Using the data beneath, show every line that includes the word "Preprint".
[EXERCISE INPUT Boundary: Start]
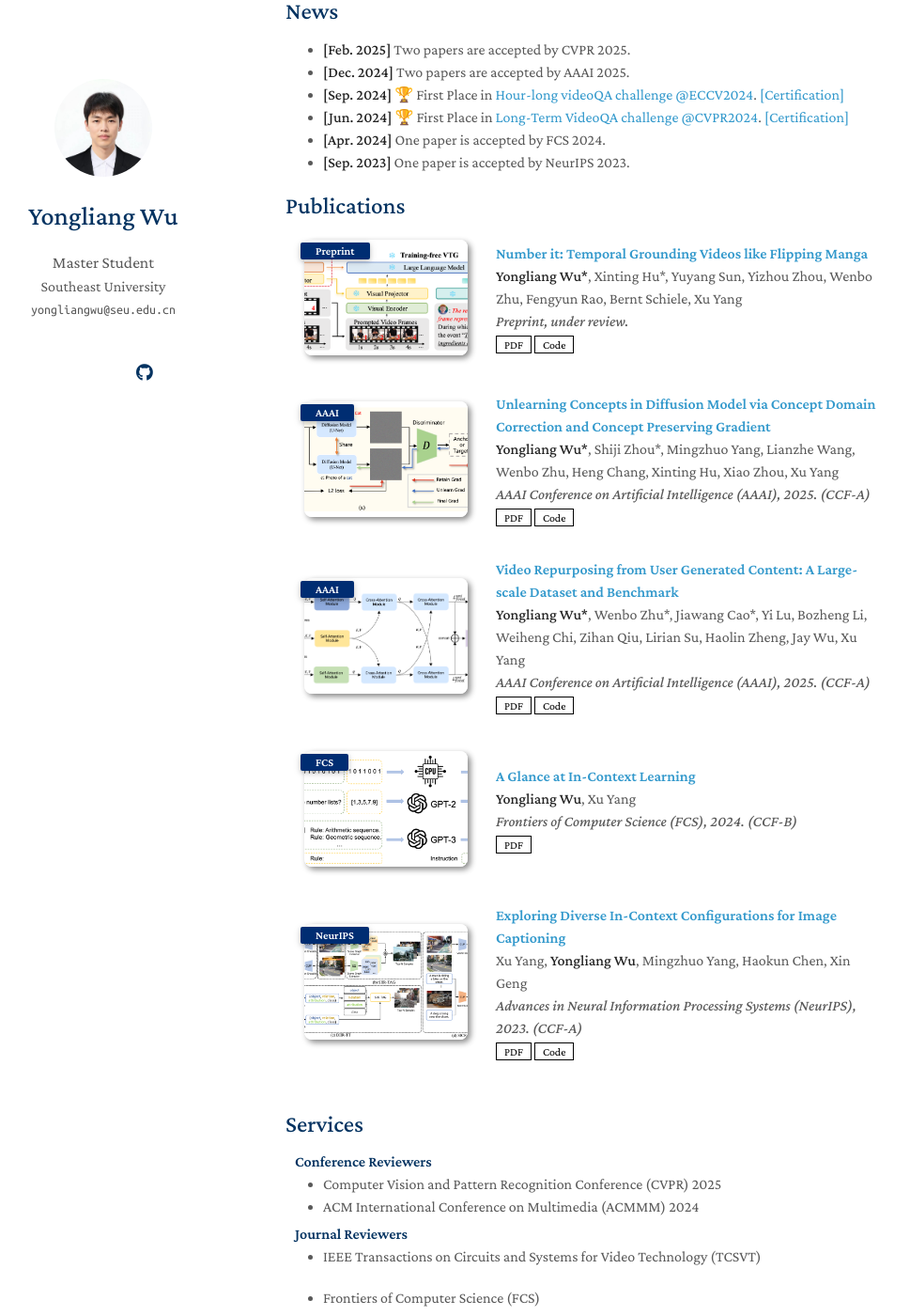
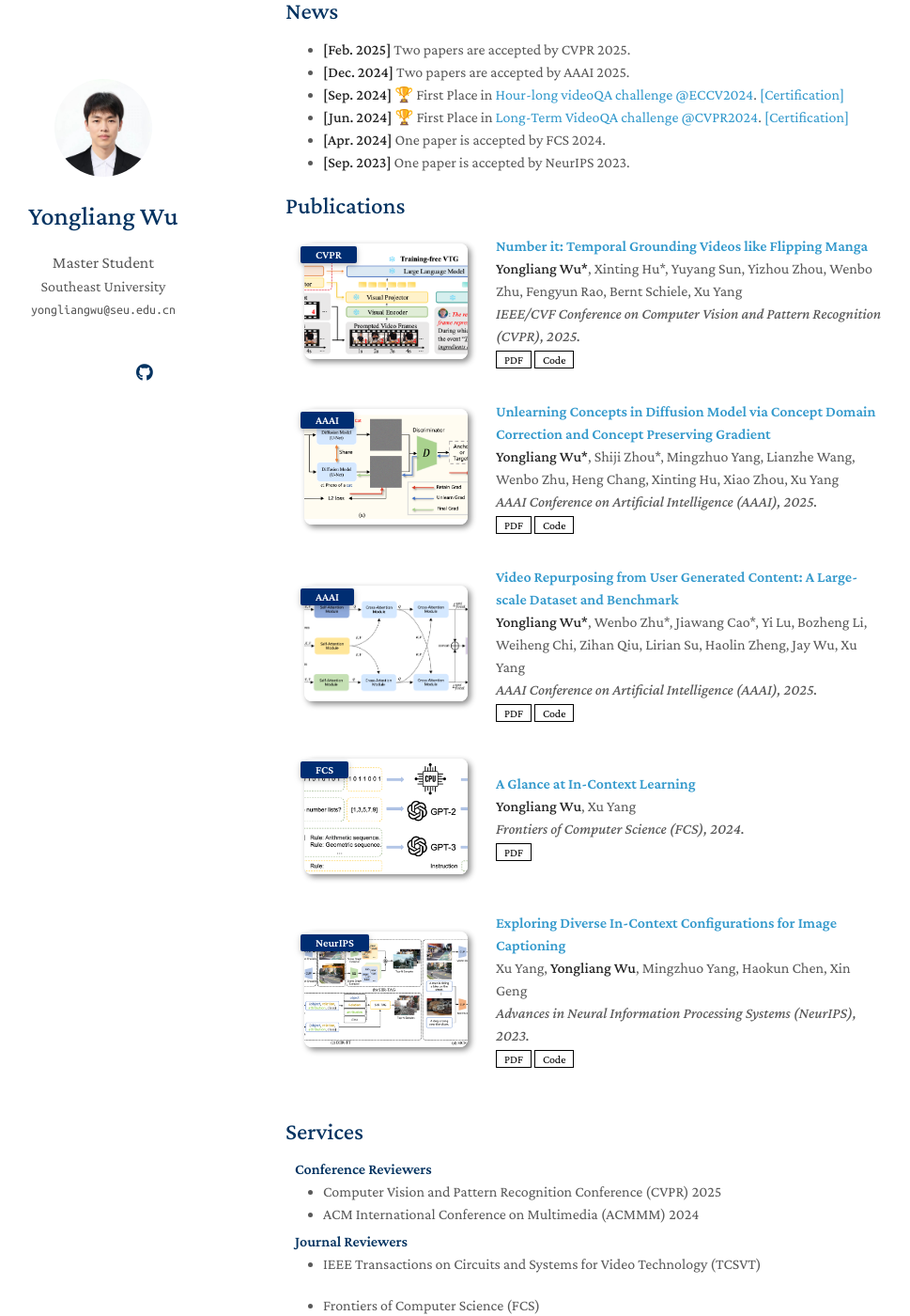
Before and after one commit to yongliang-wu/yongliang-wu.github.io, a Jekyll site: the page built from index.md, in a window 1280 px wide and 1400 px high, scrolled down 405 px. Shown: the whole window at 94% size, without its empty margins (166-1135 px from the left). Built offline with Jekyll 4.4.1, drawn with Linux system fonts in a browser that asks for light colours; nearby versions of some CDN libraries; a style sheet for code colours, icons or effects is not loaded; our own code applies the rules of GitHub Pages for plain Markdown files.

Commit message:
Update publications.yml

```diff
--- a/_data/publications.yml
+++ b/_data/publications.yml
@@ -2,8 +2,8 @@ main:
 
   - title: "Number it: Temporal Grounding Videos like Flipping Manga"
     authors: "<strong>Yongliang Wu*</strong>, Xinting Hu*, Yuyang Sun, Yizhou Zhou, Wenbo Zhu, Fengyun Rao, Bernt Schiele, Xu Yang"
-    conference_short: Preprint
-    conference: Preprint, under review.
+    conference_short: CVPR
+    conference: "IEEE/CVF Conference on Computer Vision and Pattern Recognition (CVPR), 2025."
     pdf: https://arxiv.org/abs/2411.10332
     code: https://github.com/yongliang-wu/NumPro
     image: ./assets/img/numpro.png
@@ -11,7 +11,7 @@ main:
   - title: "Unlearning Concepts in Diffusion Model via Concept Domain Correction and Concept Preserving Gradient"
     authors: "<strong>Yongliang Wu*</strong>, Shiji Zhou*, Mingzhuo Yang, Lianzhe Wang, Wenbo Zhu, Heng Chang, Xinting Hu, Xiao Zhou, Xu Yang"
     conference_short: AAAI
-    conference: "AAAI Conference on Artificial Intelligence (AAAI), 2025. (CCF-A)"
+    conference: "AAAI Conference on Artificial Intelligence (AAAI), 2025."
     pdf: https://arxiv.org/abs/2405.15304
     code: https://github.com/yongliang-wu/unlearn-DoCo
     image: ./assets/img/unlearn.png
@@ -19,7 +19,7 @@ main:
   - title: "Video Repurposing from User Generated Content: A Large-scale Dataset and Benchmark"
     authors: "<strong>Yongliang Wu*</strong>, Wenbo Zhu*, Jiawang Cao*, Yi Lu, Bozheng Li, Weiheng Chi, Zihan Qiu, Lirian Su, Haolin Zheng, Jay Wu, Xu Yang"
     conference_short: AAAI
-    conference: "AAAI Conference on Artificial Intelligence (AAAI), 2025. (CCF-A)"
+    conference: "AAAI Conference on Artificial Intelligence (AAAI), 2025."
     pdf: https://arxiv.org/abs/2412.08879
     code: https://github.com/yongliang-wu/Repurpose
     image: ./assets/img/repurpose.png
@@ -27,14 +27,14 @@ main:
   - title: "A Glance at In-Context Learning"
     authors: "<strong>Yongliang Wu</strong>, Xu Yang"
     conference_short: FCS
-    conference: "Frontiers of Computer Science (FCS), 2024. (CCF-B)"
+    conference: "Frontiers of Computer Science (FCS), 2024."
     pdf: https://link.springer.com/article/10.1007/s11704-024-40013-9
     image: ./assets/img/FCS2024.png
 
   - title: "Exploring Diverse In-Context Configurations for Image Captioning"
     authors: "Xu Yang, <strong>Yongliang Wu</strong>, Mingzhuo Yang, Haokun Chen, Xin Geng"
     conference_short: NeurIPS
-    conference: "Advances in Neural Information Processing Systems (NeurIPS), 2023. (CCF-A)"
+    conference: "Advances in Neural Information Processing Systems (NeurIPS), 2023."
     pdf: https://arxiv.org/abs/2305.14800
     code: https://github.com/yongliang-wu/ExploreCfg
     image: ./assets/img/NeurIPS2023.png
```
[EXERCISE INPUT Boundary: End]
[EXERCISE INPUT Boundary: Start]
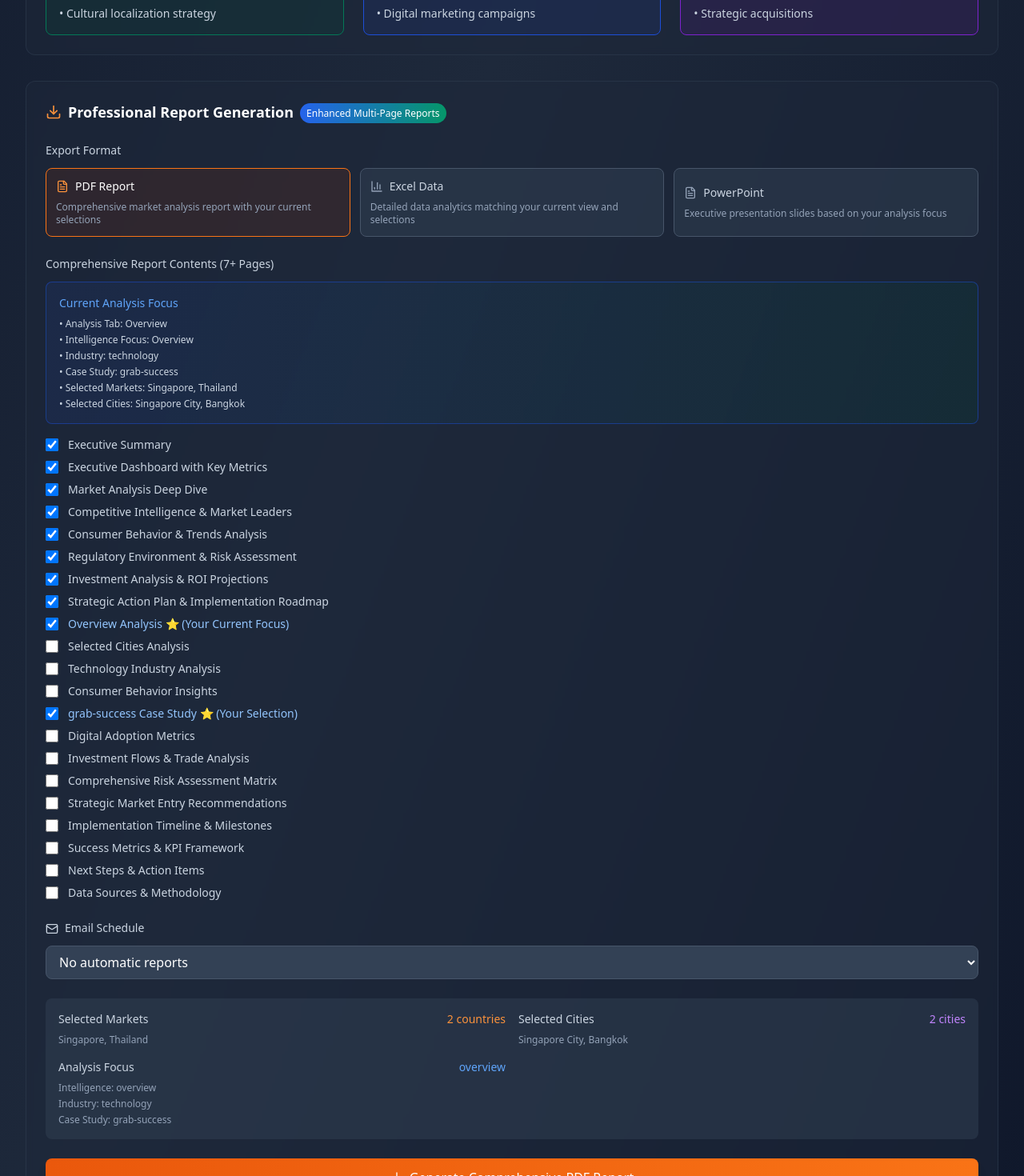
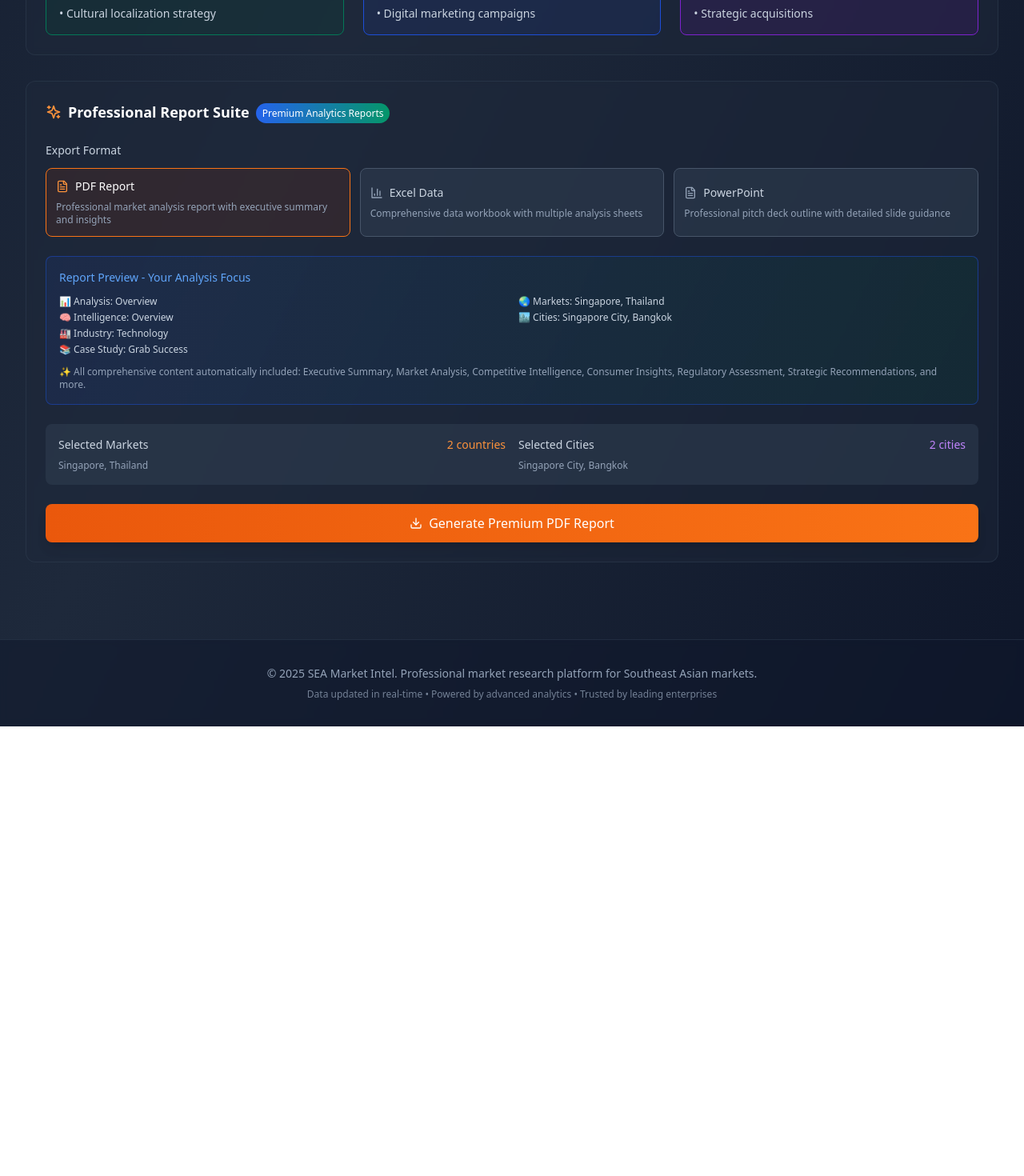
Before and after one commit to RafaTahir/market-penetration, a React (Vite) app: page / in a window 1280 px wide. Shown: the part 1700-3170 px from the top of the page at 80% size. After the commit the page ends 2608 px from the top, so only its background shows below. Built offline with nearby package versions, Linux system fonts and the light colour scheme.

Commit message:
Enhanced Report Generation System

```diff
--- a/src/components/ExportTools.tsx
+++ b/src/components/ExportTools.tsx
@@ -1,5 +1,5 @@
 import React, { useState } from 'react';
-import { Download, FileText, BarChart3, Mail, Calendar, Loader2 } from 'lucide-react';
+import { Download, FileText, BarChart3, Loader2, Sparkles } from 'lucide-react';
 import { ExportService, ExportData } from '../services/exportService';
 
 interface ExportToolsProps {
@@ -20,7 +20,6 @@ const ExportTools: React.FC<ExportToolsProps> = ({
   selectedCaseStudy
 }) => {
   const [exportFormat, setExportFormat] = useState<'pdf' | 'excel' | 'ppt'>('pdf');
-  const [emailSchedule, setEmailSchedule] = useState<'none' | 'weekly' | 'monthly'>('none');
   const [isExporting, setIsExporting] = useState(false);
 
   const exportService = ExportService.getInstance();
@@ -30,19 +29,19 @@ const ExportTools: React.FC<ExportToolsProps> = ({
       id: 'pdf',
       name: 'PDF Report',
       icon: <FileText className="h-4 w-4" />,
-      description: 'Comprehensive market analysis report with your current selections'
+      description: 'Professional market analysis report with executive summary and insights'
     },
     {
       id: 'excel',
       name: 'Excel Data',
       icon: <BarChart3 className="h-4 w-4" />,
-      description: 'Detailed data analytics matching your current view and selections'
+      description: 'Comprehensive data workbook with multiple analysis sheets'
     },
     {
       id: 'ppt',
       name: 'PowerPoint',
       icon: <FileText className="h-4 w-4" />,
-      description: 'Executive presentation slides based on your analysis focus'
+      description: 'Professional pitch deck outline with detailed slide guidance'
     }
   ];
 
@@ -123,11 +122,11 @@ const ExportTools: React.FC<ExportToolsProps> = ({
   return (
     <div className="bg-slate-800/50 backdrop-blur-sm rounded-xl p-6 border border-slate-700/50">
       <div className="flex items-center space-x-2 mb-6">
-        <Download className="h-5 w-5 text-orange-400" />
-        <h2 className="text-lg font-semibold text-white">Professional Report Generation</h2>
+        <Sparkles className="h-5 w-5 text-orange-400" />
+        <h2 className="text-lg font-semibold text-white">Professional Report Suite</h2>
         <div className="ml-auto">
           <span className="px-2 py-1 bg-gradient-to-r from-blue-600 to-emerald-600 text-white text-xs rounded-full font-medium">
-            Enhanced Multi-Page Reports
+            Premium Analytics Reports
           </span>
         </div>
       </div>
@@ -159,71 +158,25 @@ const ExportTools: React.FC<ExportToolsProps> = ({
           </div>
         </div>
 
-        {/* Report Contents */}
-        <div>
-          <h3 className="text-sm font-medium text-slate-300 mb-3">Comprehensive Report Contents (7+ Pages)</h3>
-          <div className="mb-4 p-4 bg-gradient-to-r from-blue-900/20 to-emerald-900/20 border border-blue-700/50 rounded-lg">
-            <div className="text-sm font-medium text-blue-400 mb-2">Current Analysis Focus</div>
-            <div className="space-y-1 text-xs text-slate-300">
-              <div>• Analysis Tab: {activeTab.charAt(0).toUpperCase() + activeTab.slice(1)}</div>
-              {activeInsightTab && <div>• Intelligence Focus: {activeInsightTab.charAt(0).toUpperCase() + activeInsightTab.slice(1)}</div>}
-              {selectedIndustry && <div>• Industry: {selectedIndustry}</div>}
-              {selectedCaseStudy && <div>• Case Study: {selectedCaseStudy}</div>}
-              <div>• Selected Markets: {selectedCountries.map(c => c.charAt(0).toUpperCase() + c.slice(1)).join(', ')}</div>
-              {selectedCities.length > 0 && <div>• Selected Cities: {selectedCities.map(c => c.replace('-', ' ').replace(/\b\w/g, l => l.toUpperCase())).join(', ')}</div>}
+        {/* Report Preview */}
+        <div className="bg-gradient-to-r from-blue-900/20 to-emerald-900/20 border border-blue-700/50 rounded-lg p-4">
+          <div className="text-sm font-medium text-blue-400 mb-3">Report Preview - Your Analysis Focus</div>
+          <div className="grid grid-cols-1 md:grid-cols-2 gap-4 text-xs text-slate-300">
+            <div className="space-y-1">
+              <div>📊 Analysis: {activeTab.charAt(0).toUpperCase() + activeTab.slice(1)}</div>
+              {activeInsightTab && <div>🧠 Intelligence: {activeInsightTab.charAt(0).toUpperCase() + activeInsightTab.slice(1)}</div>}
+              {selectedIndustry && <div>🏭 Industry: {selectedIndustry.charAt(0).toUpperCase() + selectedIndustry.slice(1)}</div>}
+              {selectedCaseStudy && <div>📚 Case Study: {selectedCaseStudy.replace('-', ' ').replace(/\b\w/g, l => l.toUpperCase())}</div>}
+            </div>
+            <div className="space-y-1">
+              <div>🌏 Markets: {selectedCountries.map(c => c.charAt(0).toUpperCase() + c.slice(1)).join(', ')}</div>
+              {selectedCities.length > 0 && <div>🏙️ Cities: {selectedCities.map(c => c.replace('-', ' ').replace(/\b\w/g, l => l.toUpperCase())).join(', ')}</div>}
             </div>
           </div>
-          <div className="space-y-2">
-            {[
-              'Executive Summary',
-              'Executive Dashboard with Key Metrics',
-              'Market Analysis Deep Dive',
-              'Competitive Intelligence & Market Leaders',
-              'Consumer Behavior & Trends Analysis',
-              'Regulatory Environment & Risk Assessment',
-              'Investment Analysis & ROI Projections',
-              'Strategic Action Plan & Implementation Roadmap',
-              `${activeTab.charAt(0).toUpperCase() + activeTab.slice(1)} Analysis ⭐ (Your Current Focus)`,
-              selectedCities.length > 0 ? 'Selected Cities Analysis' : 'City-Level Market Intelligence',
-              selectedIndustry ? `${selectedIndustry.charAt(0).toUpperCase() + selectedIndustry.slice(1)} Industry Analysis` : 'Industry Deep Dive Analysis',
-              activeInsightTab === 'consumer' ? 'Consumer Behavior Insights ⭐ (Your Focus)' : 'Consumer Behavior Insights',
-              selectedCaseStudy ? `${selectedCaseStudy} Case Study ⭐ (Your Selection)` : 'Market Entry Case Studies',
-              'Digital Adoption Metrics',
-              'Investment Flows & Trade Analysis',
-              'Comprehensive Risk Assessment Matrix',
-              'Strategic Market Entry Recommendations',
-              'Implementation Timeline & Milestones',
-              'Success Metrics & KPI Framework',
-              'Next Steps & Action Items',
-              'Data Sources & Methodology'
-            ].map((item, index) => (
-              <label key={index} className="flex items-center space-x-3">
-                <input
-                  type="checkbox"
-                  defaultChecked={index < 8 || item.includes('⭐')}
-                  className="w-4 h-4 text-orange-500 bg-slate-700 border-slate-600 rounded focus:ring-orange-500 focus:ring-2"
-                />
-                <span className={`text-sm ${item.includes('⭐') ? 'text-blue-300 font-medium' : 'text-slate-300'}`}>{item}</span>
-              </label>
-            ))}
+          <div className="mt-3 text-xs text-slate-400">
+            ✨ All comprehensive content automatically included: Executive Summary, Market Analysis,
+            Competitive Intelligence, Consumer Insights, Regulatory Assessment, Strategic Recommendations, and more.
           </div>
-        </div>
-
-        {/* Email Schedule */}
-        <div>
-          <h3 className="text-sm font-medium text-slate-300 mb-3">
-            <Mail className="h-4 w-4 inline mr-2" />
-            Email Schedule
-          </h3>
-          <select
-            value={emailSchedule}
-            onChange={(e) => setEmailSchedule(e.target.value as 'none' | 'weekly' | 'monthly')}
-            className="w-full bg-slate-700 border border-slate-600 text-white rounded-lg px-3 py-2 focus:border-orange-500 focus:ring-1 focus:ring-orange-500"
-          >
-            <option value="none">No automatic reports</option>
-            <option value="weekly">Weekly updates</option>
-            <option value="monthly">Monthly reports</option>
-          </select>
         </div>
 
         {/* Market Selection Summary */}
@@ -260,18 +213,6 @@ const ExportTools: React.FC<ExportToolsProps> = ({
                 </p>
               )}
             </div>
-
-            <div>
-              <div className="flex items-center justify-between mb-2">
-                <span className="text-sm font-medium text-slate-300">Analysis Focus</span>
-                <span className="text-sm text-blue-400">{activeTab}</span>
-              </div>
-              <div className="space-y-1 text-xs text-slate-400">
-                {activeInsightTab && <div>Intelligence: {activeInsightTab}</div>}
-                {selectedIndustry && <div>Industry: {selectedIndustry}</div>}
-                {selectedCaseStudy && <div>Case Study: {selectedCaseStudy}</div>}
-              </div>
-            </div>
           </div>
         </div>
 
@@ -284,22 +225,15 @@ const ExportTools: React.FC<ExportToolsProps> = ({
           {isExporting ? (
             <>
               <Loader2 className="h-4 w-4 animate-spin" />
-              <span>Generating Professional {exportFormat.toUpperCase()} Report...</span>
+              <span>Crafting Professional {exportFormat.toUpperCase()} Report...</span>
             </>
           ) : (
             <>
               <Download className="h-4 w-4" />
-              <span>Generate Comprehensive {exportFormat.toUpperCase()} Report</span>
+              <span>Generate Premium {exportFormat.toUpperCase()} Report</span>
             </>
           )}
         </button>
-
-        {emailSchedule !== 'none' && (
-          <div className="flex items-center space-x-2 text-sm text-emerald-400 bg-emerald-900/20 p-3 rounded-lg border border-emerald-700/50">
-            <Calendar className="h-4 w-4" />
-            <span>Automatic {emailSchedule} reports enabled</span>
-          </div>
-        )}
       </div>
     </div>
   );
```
[EXERCISE INPUT Boundary: End]
- **EXERCISE RESPONSE**:
-    conference_short: Preprint
-    conference: Preprint, under review.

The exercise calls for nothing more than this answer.